Early last year, a former colleague at Hill Holliday and I had an interesting conversation about Dunbar’s Number. If you aren’t familiar with the concept, it is the result of an anthropological study that showed, on average, a person cannot manage more than 150 personal relationships at a time. That is a high level recap, and I suggest researching it more. It’s rather fascinating.

He told me that he actively tries to keep his friend list on Facebook under 150 friends by removing people he doesn’t interact with every month or so. His rationale, rooted in Dunbar’s Number, intrigued me, so I adopted this practice for the past year as an unstructured experiment.

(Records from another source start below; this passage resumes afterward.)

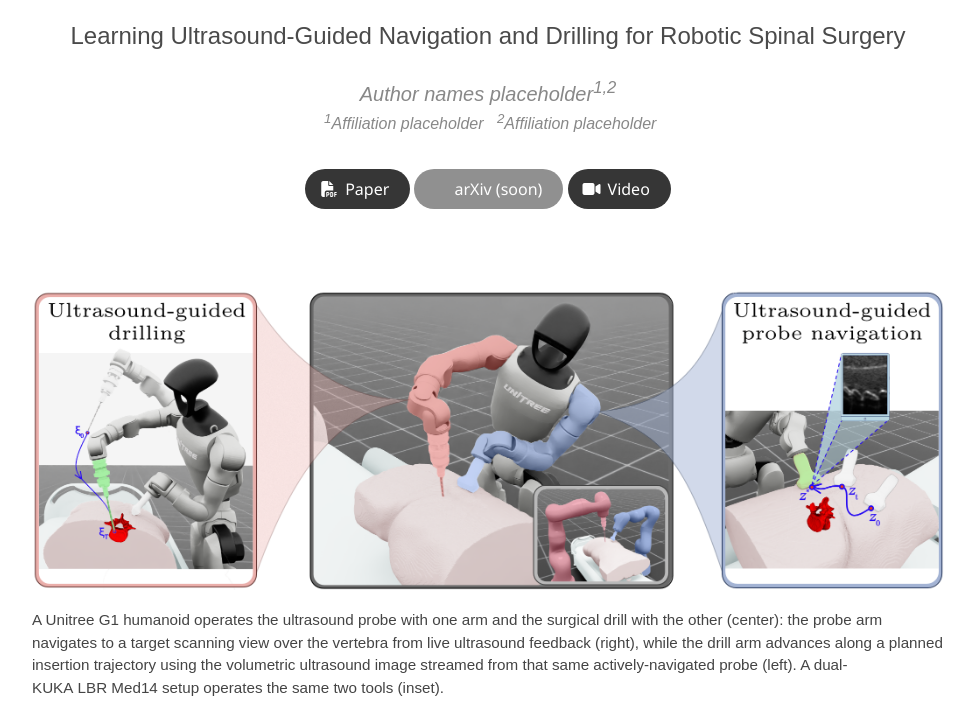
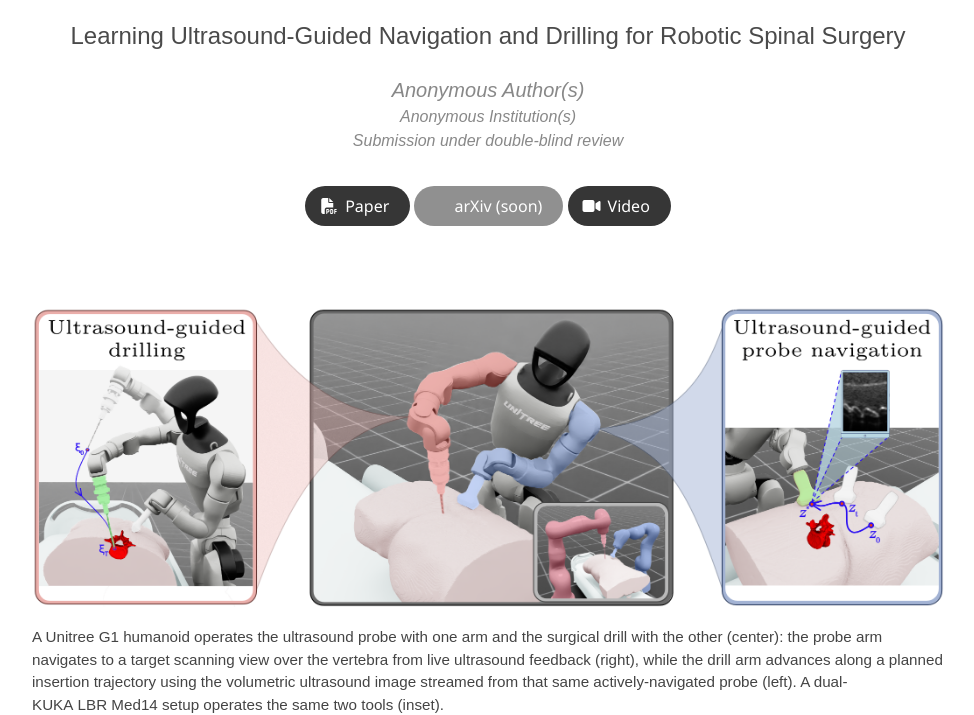
Before and after one commit to SonoSurgeon/sonosurgeon.github.io, a plain HTML site: page index.html in a window 1280 px wide. Shown: the part 105-820 px from the top of the page, without its empty margins (152-1126 px from the left). Drawn offline with nearby package versions, Linux system fonts and the light colour scheme; some icons are missing; a web font is replaced by a local one.

Commit message:
anonymize webpage

```diff
--- a/index.html
+++ b/index.html
@@ -46,12 +46,14 @@
             Learning Ultrasound-Guided Navigation and Drilling for Robotic Spinal Surgery
           </h2>
 
-          <!-- TODO: replace with real author names / links / affiliations -->
           <div class="is-size-5 publication-authors">
-            <span class="author-block author-note">Author names placeholder<sup>1,2</sup></span>
+            <span class="author-block author-note">Anonymous Author(s)</span>
           </div>
           <div class="is-size-6 publication-authors author-note">
-            <span class="author-block">&nbsp;<sup>1</sup>Affiliation placeholder&nbsp; &nbsp;<sup>2</sup>Affiliation placeholder</span>
+            <span class="author-block">Anonymous Institution(s)</span>
+          </div>
+          <div class="is-size-6 publication-authors author-note">
+            <span class="author-block">Submission under double-blind review</span>
           </div>
 
           <div class="column has-text-centered" style="margin-top: 1em;">
@@ -275,10 +277,10 @@
 <section class="section" id="bibtex">
   <div class="container is-max-desktop content">
     <h2 class="title">BibTeX</h2>
-    <!-- TODO: update authors, venue, and year once finalized -->
+    <!-- TODO: update once de-anonymized -->
     <pre><code>@article{sonosurgeon2026,
   title   = {SonoSurgeon: Learning Ultrasound-Guided Navigation and Drilling for Robotic Spinal Surgery},
-  author  = {Author names placeholder},
+  author  = {Anonymous Author(s)},
   journal = {arXiv preprint},
   year    = {2026}
 }</code></pre>
@@ -290,7 +292,7 @@
     <h2 class="title">Acknowledgments</h2>
     <p>
       SonoSurgeon builds on the robotic ultrasound simulation backbone of <a href="https://arxiv.org/abs/2507.01152" target="_blank" rel="noopener noreferrer">SonoGym</a>, implemented in <a href="https://github.com/isaac-sim/IsaacLab" target="_blank" rel="noopener noreferrer">IsaacLab</a>.
-      Humanoid whole-arm inverse kinematics is solved with <a href="https://github.com/stephane-caron/pink" target="_blank" rel="noopener noreferrer">Pink</a>, and patient anatomical models are derived from the TotalSegmentator dataset. We gratefully acknowledge these open-source communities and contributors.
+      Humanoid whole-arm inverse kinematics is solved with <a href="https://github.com/stephane-caron/pink" target="_blank" rel="noopener noreferrer">Pink</a>, and patient anatomical models are derived using <a href="https://github.com/wasserth/TotalSegmentator" target="_blank" rel="noopener noreferrer">TotalSegmentator</a>. We gratefully acknowledge these open-source communities and contributors.
     </p>
   </div>
 </section>
```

My general criteria for whether I kept someone was:

1. I had to genuinely be interested in knowing what is happening in that person’s life.

2. We had to have been in contact within the past 60 days via any type of communication, online or offline. I even included a person liking or commenting on one of my posts or vice versa.

3. My memory of the last interaction with the person had to be a positive one, and I had to feel like we would be in contact again.

I, at the time, had 1,200+ friends on Facebook. In an hour I cut the list down to about 220. Over the next day, as I periodically looked through my friend list, I asked myself the hard question: “is this person really my friend?” This allowed me to slim the list down to 180.


This week, I decided to stop the experiment. I noted some interesting observations about my social behavior on Facebook:

1. I could never get my friend list below 180 for political reasons. There were always about 20 people who I don’t interact with that I wouldn’t remove because of my relationship to them. As an example, I don’t interact with my grandfather on Facebook, he doesn’t even use it, but I’m not going to remove him.

2. People always accepted my friend request when I added them to my list again. I found this to be the most intriguing observation because Facebook doesn’t notify you when people remove you as a friend. It validated, to a degree, in my mind that some people sincerely use Facebook to follow the lives of others they are interested in and care about.

3. People always accepted my friend request if I added them back. Some people I added back as many as 3 times, and I was never questioned about it. This makes me wonder how people perceive the stickiness of relationships on Facebook versus those in the real world.

I tend to think people would have been offended or questioned my intentions if this communication medium were the phone. While there is a lot of research that shows people have the same emotional reactions to interactions with others through social media as they do offline, I look at Facebook as low touch in that people won’t get offended if you don’t post on their wall for their birthday. They will, though, get offended if you don’t call.

4. The smaller my friend count, the less interesting Facebook was to me. The less people liked or commented on my post, the less I paid attention to the platform.

There is something to be said about how having a large “following” in social media feeds our egos. The constant social validation you get from people liking or commenting of posts feeds our growing need for an endorphin fix.

5. Facebook’s accuracy decreased the lower my friend list was. I noticed the recommendations Facebook made on who I should become friends with or pages I should like became less and less accurate to me as time passed. I am assuming Facebook’s algorithm is more accurate if it has more data about the people you interact with to use in making recommendations.

All in all, this was an interesting experiment. Coming out of it I don’t feel like cutting my friend list down made it any easier to manage my personal relationships, because I don’t do that primarily through Facebook.

If anything, the experiment just reinforced in my mind that the number of friends/followers you have is meaningless if the relationships you have with those people are tangential. This holds true for people and brands.

At the end of the day, though, it’s just Facebook.